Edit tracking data

....

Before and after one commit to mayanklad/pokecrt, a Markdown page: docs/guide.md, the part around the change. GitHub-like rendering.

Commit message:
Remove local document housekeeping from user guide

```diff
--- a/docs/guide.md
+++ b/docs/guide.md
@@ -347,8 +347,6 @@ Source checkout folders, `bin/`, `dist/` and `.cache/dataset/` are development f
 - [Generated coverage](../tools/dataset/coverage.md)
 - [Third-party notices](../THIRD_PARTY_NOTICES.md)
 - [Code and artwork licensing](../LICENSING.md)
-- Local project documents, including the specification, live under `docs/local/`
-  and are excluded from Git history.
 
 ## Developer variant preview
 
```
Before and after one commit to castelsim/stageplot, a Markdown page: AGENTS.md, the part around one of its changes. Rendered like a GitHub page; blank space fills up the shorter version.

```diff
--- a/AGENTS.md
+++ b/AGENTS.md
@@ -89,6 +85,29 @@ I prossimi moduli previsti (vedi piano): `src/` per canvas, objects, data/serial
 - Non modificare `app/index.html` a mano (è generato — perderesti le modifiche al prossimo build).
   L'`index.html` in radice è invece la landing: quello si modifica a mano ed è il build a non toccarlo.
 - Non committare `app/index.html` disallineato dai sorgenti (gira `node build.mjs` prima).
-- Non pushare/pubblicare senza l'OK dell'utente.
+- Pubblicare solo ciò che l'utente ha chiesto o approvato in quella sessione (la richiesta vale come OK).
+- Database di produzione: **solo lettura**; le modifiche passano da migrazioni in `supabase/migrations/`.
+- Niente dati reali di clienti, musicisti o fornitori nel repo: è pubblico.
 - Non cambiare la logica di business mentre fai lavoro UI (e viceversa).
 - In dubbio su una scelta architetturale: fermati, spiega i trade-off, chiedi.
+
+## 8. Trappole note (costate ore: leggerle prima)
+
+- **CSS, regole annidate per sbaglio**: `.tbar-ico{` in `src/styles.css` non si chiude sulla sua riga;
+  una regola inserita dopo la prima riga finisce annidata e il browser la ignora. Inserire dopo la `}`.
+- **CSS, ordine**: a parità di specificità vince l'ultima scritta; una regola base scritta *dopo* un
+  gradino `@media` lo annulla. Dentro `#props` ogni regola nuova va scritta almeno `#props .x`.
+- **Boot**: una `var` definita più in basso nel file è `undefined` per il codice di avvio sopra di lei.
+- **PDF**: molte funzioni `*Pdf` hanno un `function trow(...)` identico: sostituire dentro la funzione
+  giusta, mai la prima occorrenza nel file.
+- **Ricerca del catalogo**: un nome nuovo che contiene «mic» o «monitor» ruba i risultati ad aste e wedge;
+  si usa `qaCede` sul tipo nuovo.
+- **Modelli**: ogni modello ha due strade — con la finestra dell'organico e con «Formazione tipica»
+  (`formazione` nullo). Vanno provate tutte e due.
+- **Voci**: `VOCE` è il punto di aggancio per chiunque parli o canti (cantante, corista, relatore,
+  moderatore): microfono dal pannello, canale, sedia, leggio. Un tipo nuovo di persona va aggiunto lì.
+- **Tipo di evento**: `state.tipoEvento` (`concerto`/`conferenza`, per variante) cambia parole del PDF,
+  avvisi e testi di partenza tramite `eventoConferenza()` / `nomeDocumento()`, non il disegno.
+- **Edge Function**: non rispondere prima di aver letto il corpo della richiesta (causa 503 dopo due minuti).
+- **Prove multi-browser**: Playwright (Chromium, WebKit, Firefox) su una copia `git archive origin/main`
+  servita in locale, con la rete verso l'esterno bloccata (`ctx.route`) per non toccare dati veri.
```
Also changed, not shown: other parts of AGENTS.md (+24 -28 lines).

....

WORK ORDER.
Please make the answer a complete, exact reproduction of the records.

RESULT OF THIS TASK.
Before and after one commit to mayanklad/pokecrt, a Markdown page: docs/guide.md, the part around the change. GitHub-like rendering.

Commit message:
Remove local document housekeeping from user guide

```diff
--- a/docs/guide.md
+++ b/docs/guide.md
@@ -347,8 +347,6 @@ Source checkout folders, `bin/`, `dist/` and `.cache/dataset/` are development f
 - [Generated coverage](../tools/dataset/coverage.md)
 - [Third-party notices](../THIRD_PARTY_NOTICES.md)
 - [Code and artwork licensing](../LICENSING.md)
-- Local project documents, including the specification, live under `docs/local/`
-  and are excluded from Git history.
 
 ## Developer variant preview
 
```
Before and after one commit to castelsim/stageplot, a Markdown page: AGENTS.md, the part around one of its changes. Rendered like a GitHub page; blank space fills up the shorter version.

```diff
--- a/AGENTS.md
+++ b/AGENTS.md
@@ -89,6 +85,29 @@ I prossimi moduli previsti (vedi piano): `src/` per canvas, objects, data/serial
 - Non modificare `app/index.html` a mano (è generato — perderesti le modifiche al prossimo build).
   L'`index.html` in radice è invece la landing: quello si modifica a mano ed è il build a non toccarlo.
 - Non committare `app/index.html` disallineato dai sorgenti (gira `node build.mjs` prima).
-- Non pushare/pubblicare senza l'OK dell'utente.
+- Pubblicare solo ciò che l'utente ha chiesto o approvato in quella sessione (la richiesta vale come OK).
+- Database di produzione: **solo lettura**; le modifiche passano da migrazioni in `supabase/migrations/`.
+- Niente dati reali di clienti, musicisti o fornitori nel repo: è pubblico.
 - Non cambiare la logica di business mentre fai lavoro UI (e viceversa).
 - In dubbio su una scelta architetturale: fermati, spiega i trade-off, chiedi.
+
+## 8. Trappole note (costate ore: leggerle prima)
+
+- **CSS, regole annidate per sbaglio**: `.tbar-ico{` in `src/styles.css` non si chiude sulla sua riga;
+  una regola inserita dopo la prima riga finisce annidata e il browser la ignora. Inserire dopo la `}`.
+- **CSS, ordine**: a parità di specificità vince l'ultima scritta; una regola base scritta *dopo* un
+  gradino `@media` lo annulla. Dentro `#props` ogni regola nuova va scritta almeno `#props .x`.
+- **Boot**: una `var` definita più in basso nel file è `undefined` per il codice di avvio sopra di lei.
+- **PDF**: molte funzioni `*Pdf` hanno un `function trow(...)` identico: sostituire dentro la funzione
+  giusta, mai la prima occorrenza nel file.
+- **Ricerca del catalogo**: un nome nuovo che contiene «mic» o «monitor» ruba i risultati ad aste e wedge;
+  si usa `qaCede` sul tipo nuovo.
+- **Modelli**: ogni modello ha due strade — con la finestra dell'organico e con «Formazione tipica»
+  (`formazione` nullo). Vanno provate tutte e due.
+- **Voci**: `VOCE` è il punto di aggancio per chiunque parli o canti (cantante, corista, relatore,
+  moderatore): microfono dal pannello, canale, sedia, leggio. Un tipo nuovo di persona va aggiunto lì.
+- **Tipo di evento**: `state.tipoEvento` (`concerto`/`conferenza`, per variante) cambia parole del PDF,
+  avvisi e testi di partenza tramite `eventoConferenza()` / `nomeDocumento()`, non il disegno.
+- **Edge Function**: non rispondere prima di aver letto il corpo della richiesta (causa 503 dopo due minuti).
+- **Prove multi-browser**: Playwright (Chromium, WebKit, Firefox) su una copia `git archive origin/main`
+  servita in locale, con la rete verso l'esterno bloccata (`ctx.route`) per non toccare dati veri.
```
Also changed, not shown: other parts of AGENTS.md (+24 -28 lines).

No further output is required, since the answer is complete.